In 1990, Paul once more found ethnic roots, using South American drummers when he released The Rhythm Of The Saints (US#4, UK#1, Germany#11). He wrote a Broadway musical, The Capeman. Guest star Annie Lennox interpreted the song Something So Right. The 1997-album Songs From The Capeman largely relied on the musical. For Paul Simon's latest release, You're The One, see the article below.

Article based on Christian Graf, Burghard Rausch: Rockmusik Lexikon, Fischer, 1999. Rockmusiklexikon von Graf und Rausch bestellen.
 


Paul Simon: Graceland. One of his best albums. Remastered. Get it from Amazon.com or Amazon.de.


Paul Simon: Greatest Hits. Get this "best of" album from Amazon.de or Amazon.fr.
 

Paul Simon: 1964-1993. 3 CDs. September 1993,  Warner. Get it from Amazon.com.
 

Paul Simon: You're The One. October 2000, Warner. Get it from Amazon.com, Amazon.co.uk, Amazon.de.
 
You're The One

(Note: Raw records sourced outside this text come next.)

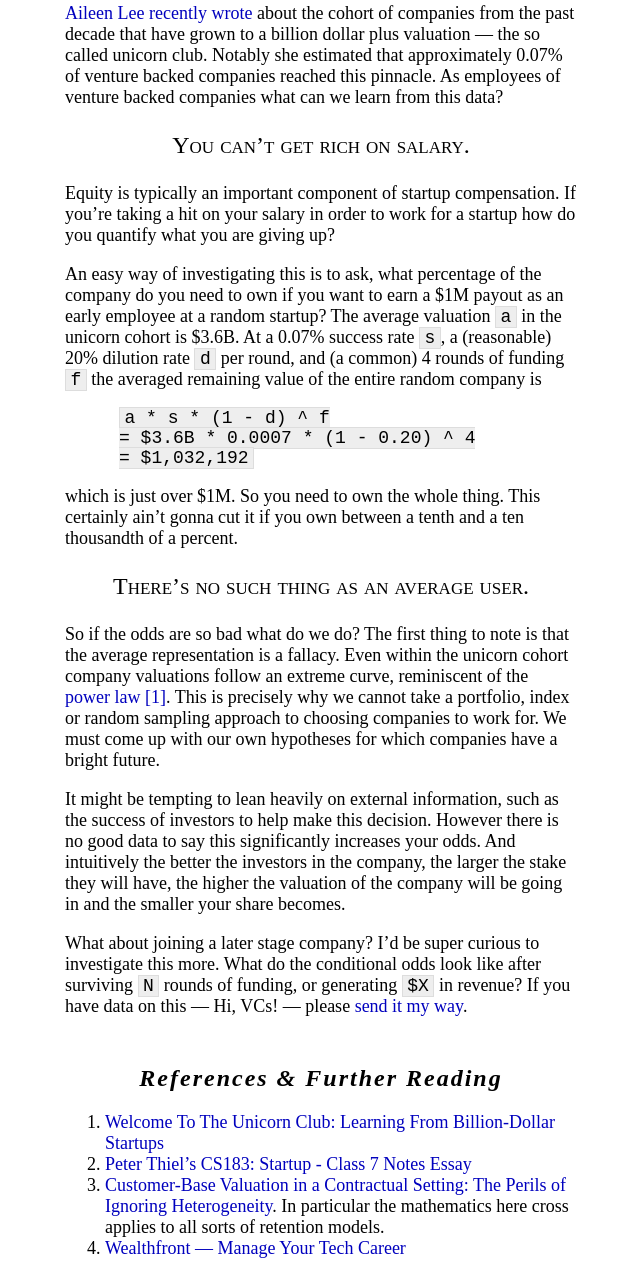
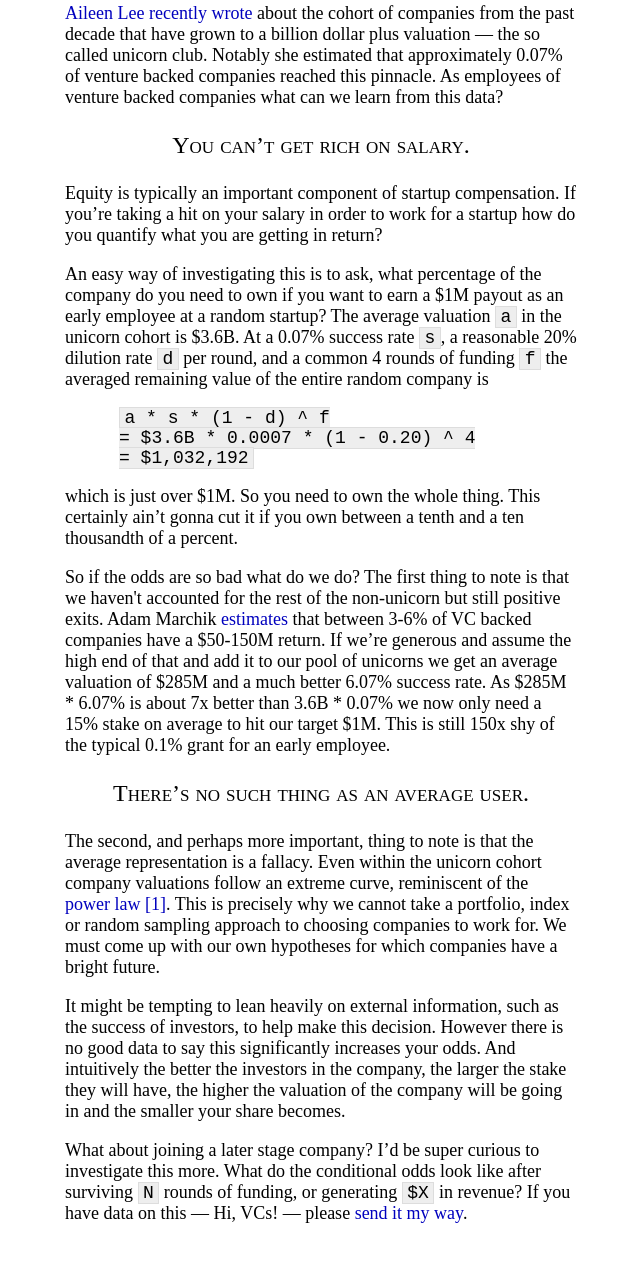
Before and after one commit to quidryan/jdmaturen.github.com, a plain HTML site: page 2013/how-much-is-your-startup-stock-worth.html in a window 1280 px wide. Shown: the part 169-1431 px from the top of the page, without its empty margins (319-959 px from the left). Drawn offline with Linux system fonts and the light colour scheme.

Commit message:
be more generous

```diff
--- a/2013/how-much-is-your-startup-stock-worth.html
+++ b/2013/how-much-is-your-startup-stock-worth.html
@@ -167,11 +167,11 @@
                     </blockquote>
 
                     <p>
-                        Equity is typically an important component of startup compensation. If you’re taking a hit on your salary in order to work for a startup how do you quantify what you are giving up?
+                        Equity is typically an important component of startup compensation. If you’re taking a hit on your salary in order to work for a startup how do you quantify what you are getting in return?
                     </p>
 
                     <p>
-                        An easy way of investigating this is to ask, what percentage of the company do you need to own if you want to earn a $1M payout as an early employee at a random startup? The average valuation <code>a</code> in the unicorn cohort is $3.6B. At a 0.07% success rate <code>s</code>, a (reasonable) 20% dilution rate <code>d</code> per round, and (a common) 4 rounds of funding <code>f</code> the averaged remaining value of the entire random company is
+                        An easy way of investigating this is to ask, what percentage of the company do you need to own if you want to earn a $1M payout as an early employee at a random startup? The average valuation <code>a</code> in the unicorn cohort is $3.6B. At a 0.07% success rate <code>s</code>, a reasonable 20% dilution rate <code>d</code> per round, and a common 4 rounds of funding <code>f</code> the averaged remaining value of the entire random company is
                     </p>
 
                     <p class="tab">
@@ -184,16 +184,20 @@
                     which is just over $1M. So you need to own the whole thing. This certainly ain’t gonna cut it if you own between a tenth and a ten thousandth of a percent.
                     </p>
 
+                    <p>
+                        So if the odds are so bad what do we do? The first thing to note is that we haven't accounted for the rest of the non-unicorn but still positive exits. Adam Marchik <a href="http://www.quora.com/What-percentage-of-venture-backed-Series-A-startups-fail">estimates</a> that between 3-6% of VC backed companies have a $50-150M return. If we’re generous and assume the high end of that and add it to our pool of unicorns we get an average valuation of $285M and a much better 6.07% success rate. As $285M * 6.07% is about 7x better than 3.6B * 0.07% we now only need a 15% stake on average to hit our target $1M. This is still 150x shy of the typical 0.1% grant for an early employee.
+                    </p>
+
                     <blockquote cite="http://brucehardie.com/papers/022/">
                         There’s no such thing as an average user.
                     </blockquote>
 
                     <p>
-                        So if the odds are so bad what do we do? The first thing to note is that the average representation is a fallacy. Even within the unicorn cohort company valuations follow an extreme curve, reminiscent of the <a href="http://en.wikipedia.org/wiki/Power_law">power law</a> <a href="#ref-01">[1]</a>. This is precisely why we cannot take a portfolio, index or random sampling approach to choosing companies to work for. We must come up with our own hypotheses for which companies have a bright future.
+                        The second, and perhaps more important, thing to note is that the average representation is a fallacy. Even within the unicorn cohort company valuations follow an extreme curve, reminiscent of the <a href="http://en.wikipedia.org/wiki/Power_law">power law</a> <a href="#ref-01">[1]</a>. This is precisely why we cannot take a portfolio, index or random sampling approach to choosing companies to work for. We must come up with our own hypotheses for which companies have a bright future.
                     </p>
 
                     <p>
-                        It might be tempting to lean heavily on external information, such as the success of investors to help make this decision. However there is no good data to say this significantly increases your odds. And intuitively the better the investors in the company, the larger the stake they will have, the higher the valuation of the company will be going in and the smaller your share becomes.
+                        It might be tempting to lean heavily on external information, such as the success of investors, to help make this decision. However there is no good data to say this significantly increases your odds. And intuitively the better the investors in the company, the larger the stake they will have, the higher the valuation of the company will be going in and the smaller your share becomes.
                     </p>
 
                     <p>
```
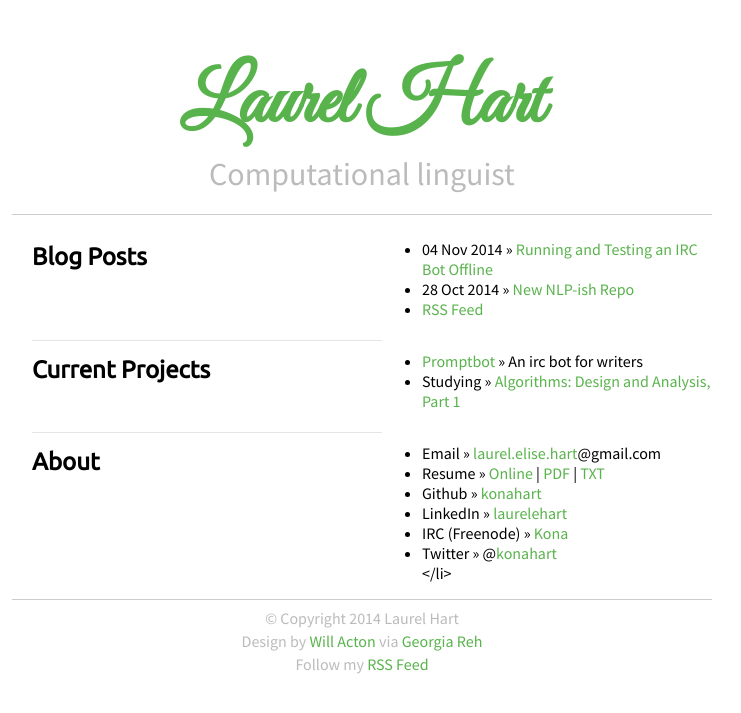
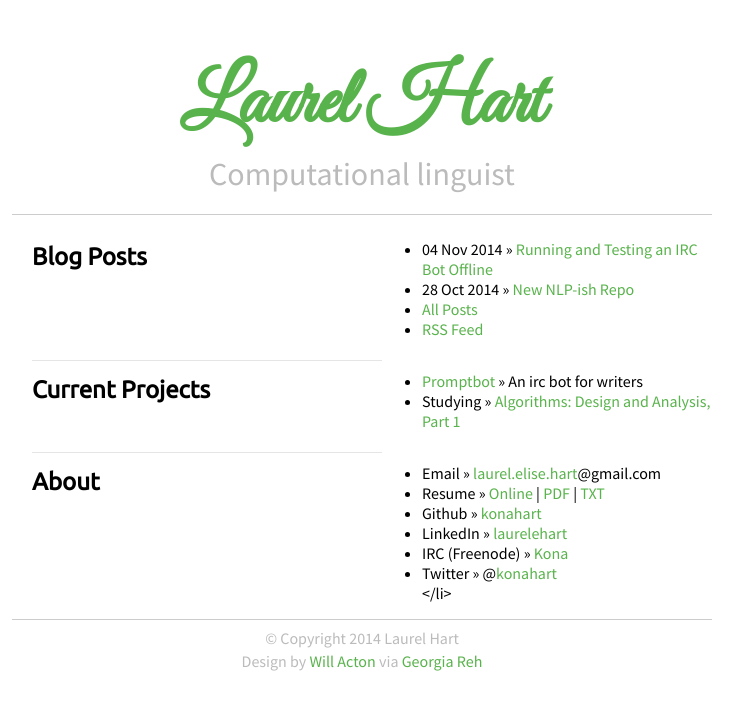
Before and after one commit to konahart/konahart.github.io, a Jekyll site: the page built from index.md, in a window 1280 px wide. Shown: the top 713 px of the page, without its empty margins (278-1019 px from the left). Built offline with Jekyll 4.4.1, drawn with Linux system fonts in a browser that asks for light colours.

Commit message:
Limit post listing on front page, add full post listing page

```diff
--- a/_layouts/default.html
+++ b/_layouts/default.html
@@ -44,7 +44,6 @@
       <div style="color:#BBBBBB;">
       <p>&copy; Copyright 2014 Laurel Hart</p>
       <p>Design by <a href="http://willacton.com">Will Acton</a> via <a href="https://github.com/Greh/greh.github.io">Georgia Reh</a></p>
-      <p>Follow my <a href="/feed.xml">RSS Feed</a></p>
     </div>
   </body>
 </html>
--- a/index.md
+++ b/index.md
@@ -4,9 +4,10 @@ layout: default
 
 ## Blog Posts
 <ul class="posts">
-{% for post in site.posts %}
+{% for post in site.posts limit:5 %}
 <li><span>{{ post.date | date_to_string }}</span> &raquo; <a href="{{ post.url }}">{{ post.title }}</a></li>
 {% endfor %}
+<li><a href="/posts.html">All Posts</a></li>
 <li><a href="/feed.xml">RSS Feed</a></li>
 </ul>
 
```
Also changed, not shown: posts.md (added, +7 -0 lines).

Paul Simon's end of 2000-album, You're The One, begins with two ballads, That's Where I Belong and Darling Lorraine, which are tearfully sentimental. The CD is homogeneous, but the second part is much better than the first, because, instead of relying on his weepy high-pitched voice - extensively used in his duo period with Art Garfunkel - he opts for lower keys and, suddenly, the ballads become charming. The Teacher, Love and especially Pigs, Sheep and Wolves are convincing. Also the livelier Hurricane Eye is a worthy song. You're The One is an album for quieter moments. - Sheet music by Paul Simon.